So, how can smaller cities keep these social events going after Pride Month ends? Carrie Keel is one of the community members dedicated to changing the scene. Keel founded Low Pone, a monthly queer dance party, as well as Minor Sweat, a monthly open-mic style event for all ages. Her latest creation is BUZZ/Cut, a music festival that’s bringing queer musical artists from all over the country to takeover Fountain Square on September 7, starting at 2pm.
The lineup includes fifteen internationally acclaimed queer musical artists of all different musical genres, like CupcaKKe, Shamir, Sateen, Muxxxe, and more. Tickets are $20, and proceeds will go towards programming for LGBTQ teens through Minor Sweat.
Keel wanted to make BUZZ/Cut as diverse as possible– including men, women, non binary people, and many kinds of music from rock and roll, to hip hop, to electronic music.
“There’s not a single artist, musician or group that I don’t think is really exciting,” Keel says about Saturday’s performers. She thinks there’s something for everyone, from household names like CupcaKKe, to an anonymous artist from Mexico called Muxxxe. “They rap in Spanish and they’re sort of a drag persona- but not really. They always wear a mask and their identity is top secret,” Keel explains.
BUZZ/Cut secured artists simply by researching on social media and sending Instagram and Twitter DM’s, Keel says. All the work involved in building BUZZ/Cut was done in addition to Keel’s full time job. “I’d like to make something bigger, but this has all been so organically grown, you know? This isn’t a profitable thing we’re doing. I’m just thinking: ‘we’ll see.’”
Keel plans on using the funds from BUZZ/Cut’s ticket sales to expand Minor Sweat’s programming for LGBTQ teens.
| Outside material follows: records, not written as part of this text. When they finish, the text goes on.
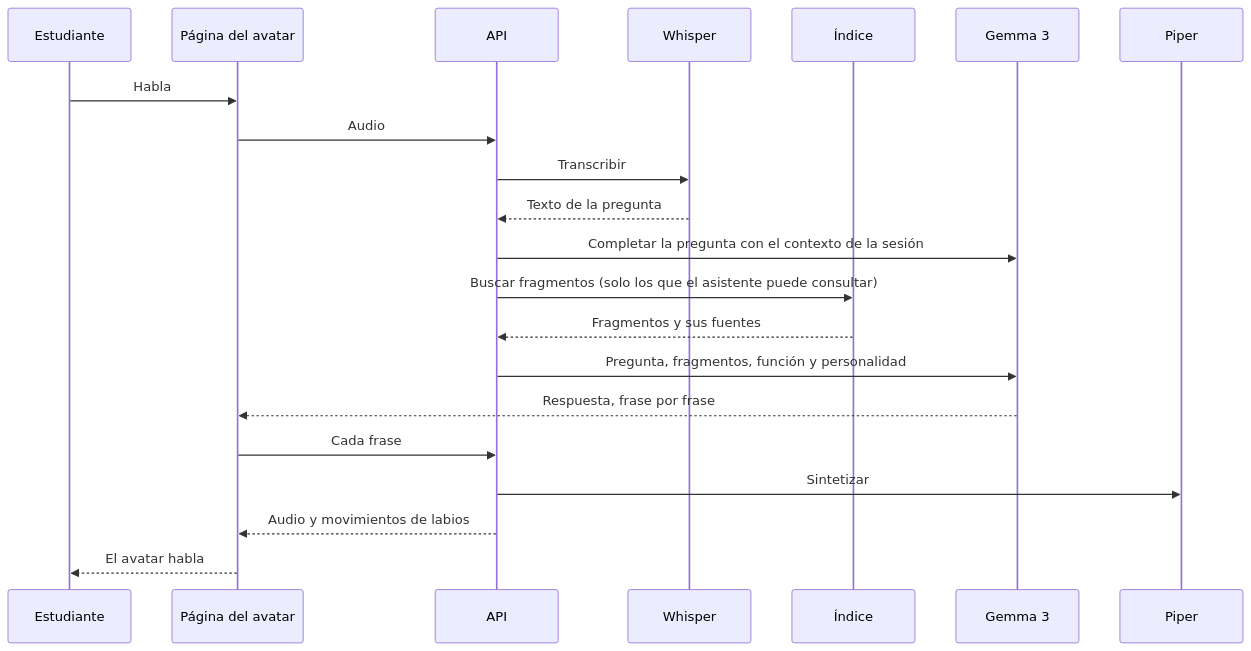
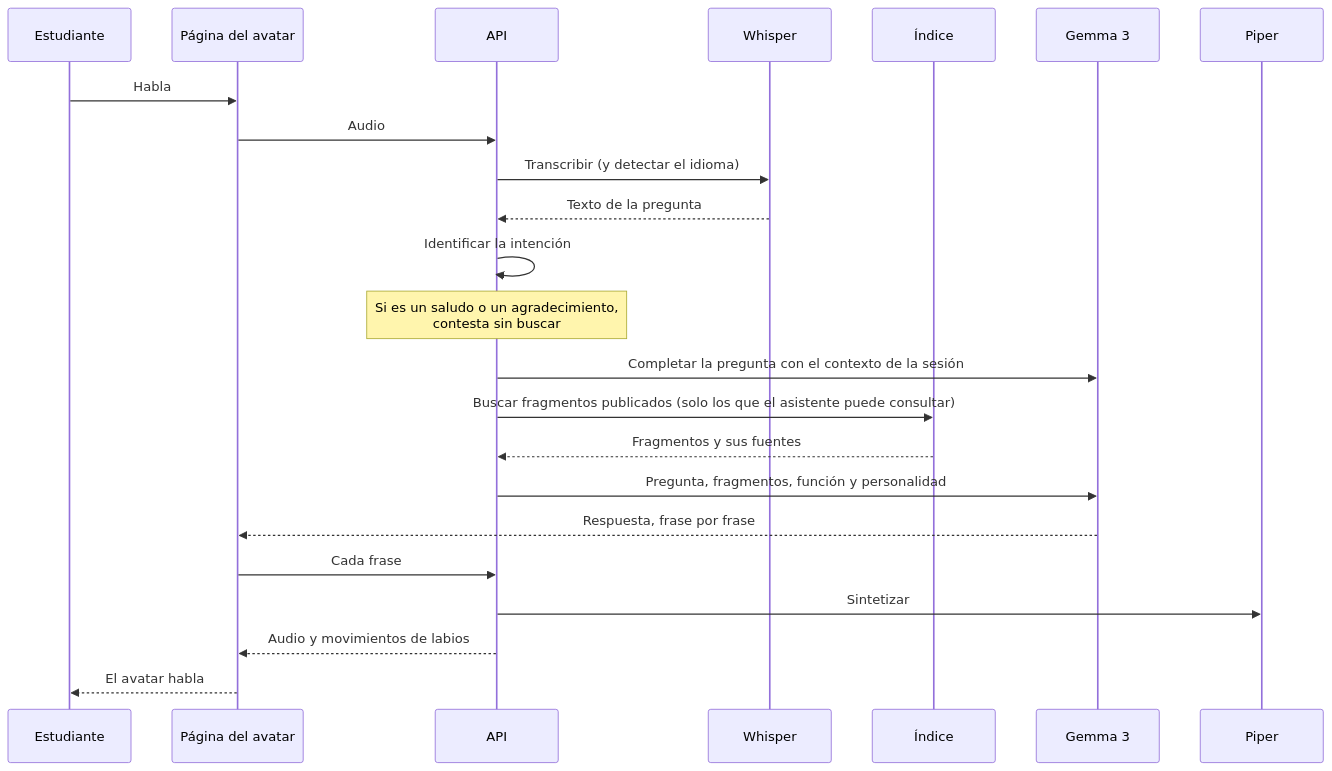
The second of 3 diagrams in docs/arquitectura.md (DIDDY616/Chatbot), drawn with Mermaid before and after one commit. The commit also changed other lines of this file and 88 other files, not shown here.

````diff
--- a/docs/arquitectura.md
+++ b/docs/arquitectura.md
@@ -68,24 +73,26 @@
 ```mermaid
 sequenceDiagram
     participant U as Estudiante
     participant W as Página del avatar
     participant API
     participant STT as Whisper
     participant V as Índice
     participant LLM as Gemma 3
     participant TTS as Piper
 
     U->>W: Habla
     W->>API: Audio
-    API->>STT: Transcribir
+    API->>STT: Transcribir (y detectar el idioma)
     STT-->>API: Texto de la pregunta
+    API->>API: Identificar la intención
+    Note over API: Si es un saludo o un agradecimiento,<br>contesta sin buscar
     API->>LLM: Completar la pregunta con el contexto de la sesión
-    API->>V: Buscar fragmentos (solo los que el asistente puede consultar)
+    API->>V: Buscar fragmentos publicados (solo los que el asistente puede consultar)
     V-->>API: Fragmentos y sus fuentes
     API->>LLM: Pregunta, fragmentos, función y personalidad
     LLM-->>W: Respuesta, frase por frase
     W->>API: Cada frase
     API->>TTS: Sintetizar
     API-->>W: Audio y movimientos de labios
     W-->>U: El avatar habla
 ```
````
Currently Minor Sweat has just one event a month geared towards queer teens who aren’t old enough for 21+ events like Low Pone.
With more funding, Minor Sweat would expand to offer different kinds of educational programming, like music and art workshops in partnership with Big Car, as well as wellness and tech-focused programs.
Keel hopes that Minor Sweat can help give queer teens a place to be at ease, have fun, and learn.
“Queer visibility is at an all time high. Now, instead of just trying to have a normal life, we want to have a better life,” she says. “The basics are being handled by groups like Indiana Youth Group and Indianapolis Pride, but we want to branch out as far as quality of life goes. We want to get kids involved in things they care about.”
Minor Sweat’s growth starts with BUZZ/Cut’s success. To buy tickets, be a volunteer, or learn more about BUZZ/Cut, check out their website.